A bright young whipper snapper writing for the New York Times has pointed out that modern media of communication require new protocols. Without these you risk rudely wasting your interlocutor’s precious time - or worse - identifying yourself as someone who doesn’t quite get it.

Digital natives, that is to say those who have grown up posting videos of themselves on YouTube and being bullied on Facebook, are throwing out antiquated social niceties that have evolved when communicating.

These are the people who might never have occasion to put a pen to paper and write a letter, and who have never had to ask the question, “What does LOL mean?”

Nick Bilton, the writer, points out that when the telephone was invented people picked it up in silence, not knowing how to greet the caller. Its inventor, Alexander Graham Bell suggested that the correct form should be shouting “ahoy”, as if approaching a ship. Eventually we arrived at the socially functional “hello”.

The new rules suggest that for email, there is no longer a need for the varied registers of signing off. Remember learning these?

According to Miss Debrette, who charmingly argues that the art of letter writing is “far from dead”:

“The sign-off depends on the salutation. As a broad rule, if you addressed the letter to 'Dear Mr Debrette' the sign off is 'Yours sincerely'. If addressed to 'Dear Sir/Madam', then 'Yours faithfully' is correct.

“For more personal correspondence, letters can begin with something informal such as 'Dear John'; sign-offs such as 'With love', 'Best wishes' or 'Love from' are usual".

But Miss Manners also insists on the use of quality stationery in the crazy panoply of white, ivory or cream.

As one who recalls sitting through a lesson on how to properly punctuate a mailing address, it is the sign off I think I will miss most.
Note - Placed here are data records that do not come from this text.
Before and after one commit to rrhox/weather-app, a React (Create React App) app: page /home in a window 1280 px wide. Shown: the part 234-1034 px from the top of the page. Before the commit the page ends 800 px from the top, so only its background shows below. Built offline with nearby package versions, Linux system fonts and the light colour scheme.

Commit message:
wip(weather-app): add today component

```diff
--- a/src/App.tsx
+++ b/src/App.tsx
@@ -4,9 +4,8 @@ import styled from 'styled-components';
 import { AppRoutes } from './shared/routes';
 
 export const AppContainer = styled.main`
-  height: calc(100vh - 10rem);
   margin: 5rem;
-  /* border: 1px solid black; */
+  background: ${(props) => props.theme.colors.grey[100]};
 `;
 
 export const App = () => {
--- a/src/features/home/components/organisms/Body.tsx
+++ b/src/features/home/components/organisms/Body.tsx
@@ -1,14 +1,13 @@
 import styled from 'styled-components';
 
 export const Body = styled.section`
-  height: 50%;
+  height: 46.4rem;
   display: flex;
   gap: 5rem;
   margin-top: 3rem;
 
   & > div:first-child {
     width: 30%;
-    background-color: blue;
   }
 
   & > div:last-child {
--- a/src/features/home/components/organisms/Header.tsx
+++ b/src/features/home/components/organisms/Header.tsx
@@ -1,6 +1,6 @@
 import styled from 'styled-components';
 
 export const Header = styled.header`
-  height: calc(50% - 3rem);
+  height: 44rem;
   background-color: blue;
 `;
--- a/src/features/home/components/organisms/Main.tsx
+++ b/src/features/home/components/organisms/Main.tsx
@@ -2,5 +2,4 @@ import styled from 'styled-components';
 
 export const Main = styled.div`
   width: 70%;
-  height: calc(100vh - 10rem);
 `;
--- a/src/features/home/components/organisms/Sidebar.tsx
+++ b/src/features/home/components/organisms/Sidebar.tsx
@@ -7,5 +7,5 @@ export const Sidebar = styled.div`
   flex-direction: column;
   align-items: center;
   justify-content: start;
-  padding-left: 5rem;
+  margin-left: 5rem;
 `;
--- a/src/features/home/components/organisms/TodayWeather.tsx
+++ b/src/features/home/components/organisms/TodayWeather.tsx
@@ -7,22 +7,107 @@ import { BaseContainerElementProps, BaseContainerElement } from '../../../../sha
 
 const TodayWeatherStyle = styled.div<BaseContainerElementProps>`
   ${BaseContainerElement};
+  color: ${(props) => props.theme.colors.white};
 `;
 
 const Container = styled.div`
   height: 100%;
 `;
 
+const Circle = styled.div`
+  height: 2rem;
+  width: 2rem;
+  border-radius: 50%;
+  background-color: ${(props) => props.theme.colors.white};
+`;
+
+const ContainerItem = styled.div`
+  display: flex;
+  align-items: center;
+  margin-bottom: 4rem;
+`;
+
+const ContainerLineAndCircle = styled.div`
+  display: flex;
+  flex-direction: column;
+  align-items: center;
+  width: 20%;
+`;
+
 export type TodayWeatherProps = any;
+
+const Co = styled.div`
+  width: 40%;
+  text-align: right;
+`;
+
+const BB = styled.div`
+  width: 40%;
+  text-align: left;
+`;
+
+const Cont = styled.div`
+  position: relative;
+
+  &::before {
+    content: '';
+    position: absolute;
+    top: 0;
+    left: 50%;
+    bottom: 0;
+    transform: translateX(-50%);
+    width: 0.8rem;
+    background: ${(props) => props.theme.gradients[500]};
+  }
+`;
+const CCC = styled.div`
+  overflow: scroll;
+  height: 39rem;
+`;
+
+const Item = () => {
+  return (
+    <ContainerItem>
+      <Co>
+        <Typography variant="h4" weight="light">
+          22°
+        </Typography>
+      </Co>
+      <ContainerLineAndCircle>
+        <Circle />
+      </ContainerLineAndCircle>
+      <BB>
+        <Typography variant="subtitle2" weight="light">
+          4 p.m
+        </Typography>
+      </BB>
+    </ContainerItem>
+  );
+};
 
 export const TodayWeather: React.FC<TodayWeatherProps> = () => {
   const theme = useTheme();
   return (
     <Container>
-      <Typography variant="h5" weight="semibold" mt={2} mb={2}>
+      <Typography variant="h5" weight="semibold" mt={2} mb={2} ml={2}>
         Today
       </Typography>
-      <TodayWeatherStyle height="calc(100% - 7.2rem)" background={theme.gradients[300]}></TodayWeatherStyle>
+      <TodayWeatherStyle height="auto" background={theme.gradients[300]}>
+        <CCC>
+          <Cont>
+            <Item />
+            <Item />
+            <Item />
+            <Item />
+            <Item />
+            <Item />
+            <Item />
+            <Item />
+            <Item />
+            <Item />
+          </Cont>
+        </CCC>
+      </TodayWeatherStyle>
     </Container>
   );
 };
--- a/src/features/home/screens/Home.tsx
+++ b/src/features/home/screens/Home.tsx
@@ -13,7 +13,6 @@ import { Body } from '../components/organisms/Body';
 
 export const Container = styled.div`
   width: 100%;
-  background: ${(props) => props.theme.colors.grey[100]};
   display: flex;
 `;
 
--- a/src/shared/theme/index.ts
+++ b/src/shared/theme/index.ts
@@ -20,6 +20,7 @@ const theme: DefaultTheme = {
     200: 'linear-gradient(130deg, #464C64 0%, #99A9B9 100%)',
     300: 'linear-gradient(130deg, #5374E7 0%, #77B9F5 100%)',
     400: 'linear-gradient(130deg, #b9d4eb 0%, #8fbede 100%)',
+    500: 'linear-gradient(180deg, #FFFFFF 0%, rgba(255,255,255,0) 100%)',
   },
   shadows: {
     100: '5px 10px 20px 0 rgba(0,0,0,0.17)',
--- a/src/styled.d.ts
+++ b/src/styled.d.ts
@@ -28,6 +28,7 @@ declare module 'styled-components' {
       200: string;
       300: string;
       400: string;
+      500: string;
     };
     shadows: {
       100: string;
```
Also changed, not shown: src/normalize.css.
These of course were mainly developed by aspiring novelists and men of letters, often being driven to oleaginous heights by those who were hoping to get cash from patrons.

Something like  “I hope for your favourable Acceptance of this Mark of my Affection and Respect, and have the Honour to be Your Excellency’s most obedient, and Most Humble Servant.”

Most of us who insist on the sign off simplify - “regards” can be warm, kind or sternly utilitarian without the adjectives. “Sincerely”, as opposed to admitting you are lying through your teeth. “Cheers” if you think your breezy bonhomie wins friends and influences people rather than makes them think you a bit of an idiot.

But in communications via digital means, time is of the essence, and whatever is superfluous marks you out. There is no need to ask for directions when there are Google maps. And if you insist on leaving a voice mail, for the sake of everyone’s sanity, don’t then send an email asking if they got your message.

Thank you.

Yours sincerely, best and as ever,